330: Constantinople became the new capital of the Roman Empire. Named after the Emperor Constantine, it was built over the ancient city of Byzantium. Constantine was the creator of the antichrist Church of Rome (and hence of its subsequent "protestant daughters" who rejected the Pope's leadership, but not his doctrines; see Antichristians) as the official state religion of his empire (see Constantine's Crusades In History And Prophecy and A History Of Jerusalem: Constantine and Muhammad). Constantine was also the creator of "Sun Day" (see Why Observe The True Sabbath?).
1310: In France, fifty-four members of the Knights Templar were burned at the stake as heretics.
1502: Christopher Columbus set out on his fourth and final voyage to the West Indies. The "America" that Columbus discovered for Spain was in the Caribbean Sea, where all four of his voyages took place. After the Vikings who actually landed on continental North America about 500 years before Columbus was even born, what became Canada and the U.S.A. were created by the Netherlands, England and France, far north of where Columbus ever explored.
1573: Henry of Anjou became the first elected king of Poland.
1647: Dutch colonial administrator Peter Stuyvesant arrived in New Amsterdam (today known as New York City) to become governor of New Netherlands (which later became New England).
1690: In the first major engagement of King William's War, British troops from Massachusetts in "New England" seized Port Royal in Acadia (Nova Scotia and New Brunswick) from the French, with the objective of taking "New France" (i.e. most of what later became eastern Canada).
1745: The Battle of Fontenoy in Belgium. The French under Maurice de Saxe fought the British and allies under the duke of Cumberland during The War of The Spanish Succession.
1792: The Columbia River was "discovered" (the native people of America already knew it for centuries) by Captain Robert Gray.
1812: British Prime Inter Spencer Perceval was shot by a bankrupt banker in the lobby of the House of Commons.
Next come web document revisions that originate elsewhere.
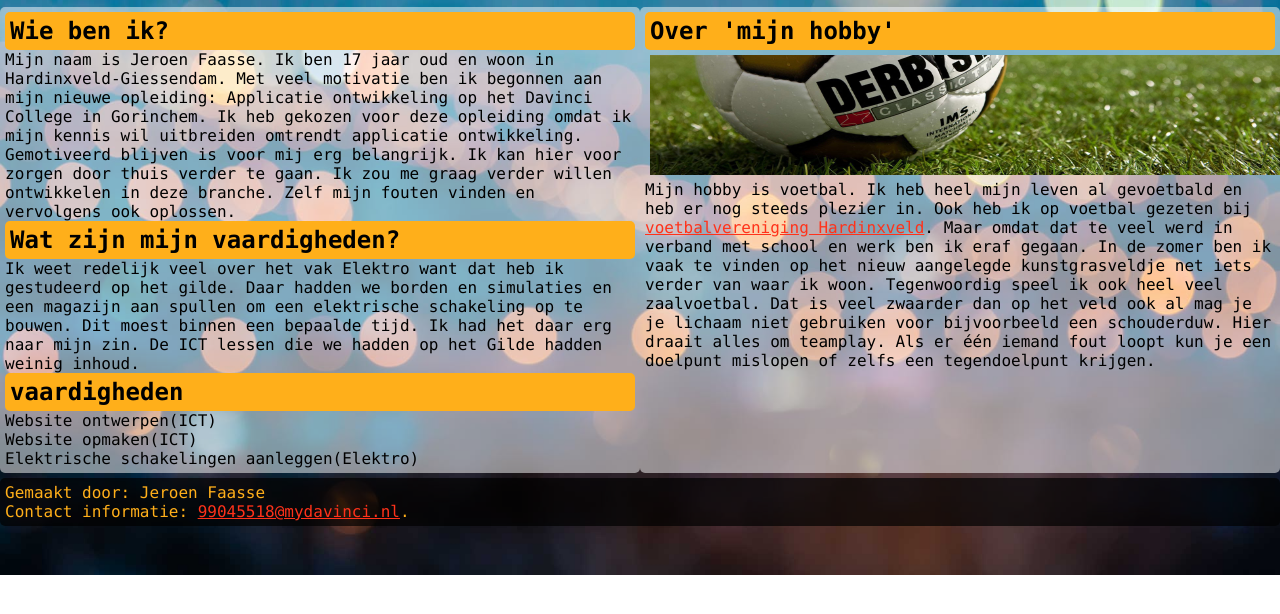
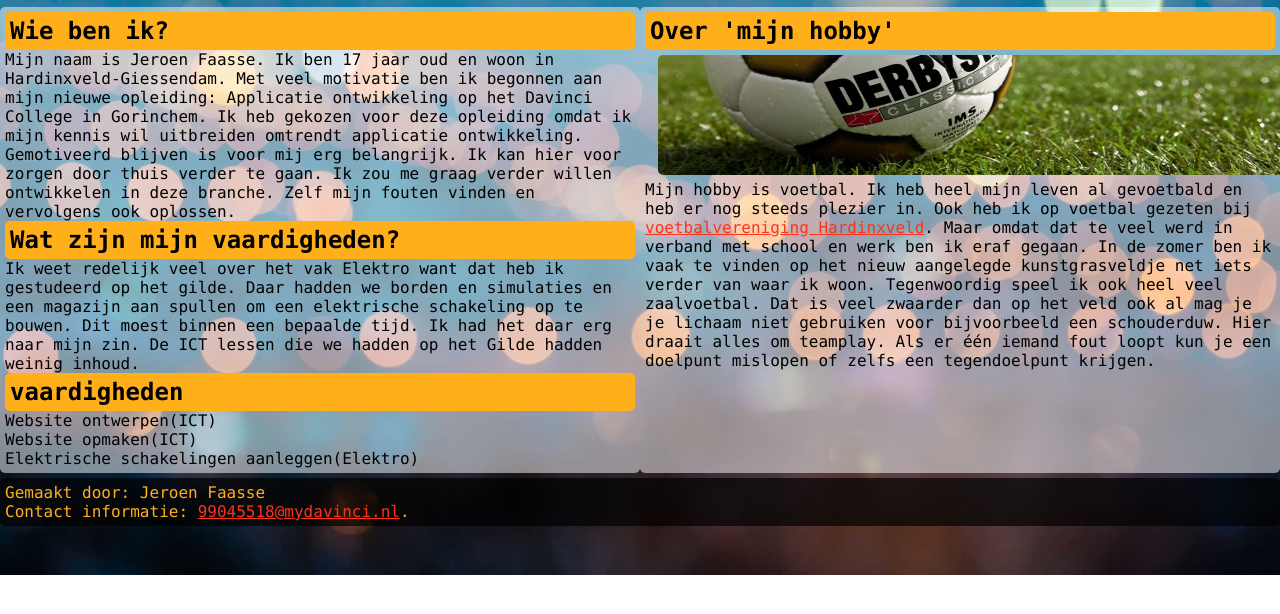
Before and after one commit to Jeroen4/HTMLw3, a plain HTML site: page wie ben ik/pages/overmij.html in a window 1280 px wide. Shown: the part 52-666 px from the top of the page. Drawn offline with Linux system fonts and the light colour scheme.

Commit message:
Improvements

```diff
--- a/wie ben ik/css/style.css
+++ b/wie ben ik/css/style.css
@@ -110,6 +110,8 @@ aside{
   width: 650px;
   height: 120px;
   padding: 5px;
+  margin-left: 8px;
+  border-radius: 10px;
 }
 #opdrcontainer{
   display: flex;
```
1820: HMS Beagle was launched. One of 100 "Cherokee-class" 10-gun brig-sloops of the Britain's Royal Navy, it became the vessel that took Charles Darwin on his scientific voyage (see also Rescuing Charles Darwin From The Atheists).
1866: Confederate President Jefferson Davis was released after spending two years in prison for his role in the U.S. Civil War.
1871: In the Swan Hotel at Frankfurt-am-Main, German Chancellor Otto von Bismarck signed the agreement transferring all of Alsace and much of Lorraine from France to Germany.
1885: The final and bloodiest battle of the Riel Rebellion in Canada. General Frederick Middleton defeated the Metis rebels at the Battle of Batoche in Saskatchewan.
1916: Albert Einstein's Theory of General Relativity was published (see Einstein's Holy Spirit Formula).
1924: Mercedes-Benz was formed by Gottlieb Daimler and Karl Benz by merging their two companies.
1960: Israeli agents captured Nazi fugitive Adolf Eichmann (see Presidential Quotes On War, Terrorism, Religion) in Buenos Aires and returned him to Israel for trial. He was found guilty and executed.
1998: France became the first EU country to produce the new European currency when its mint struck the first Euro coins (see The Holy Roman Empire Of The German Nation).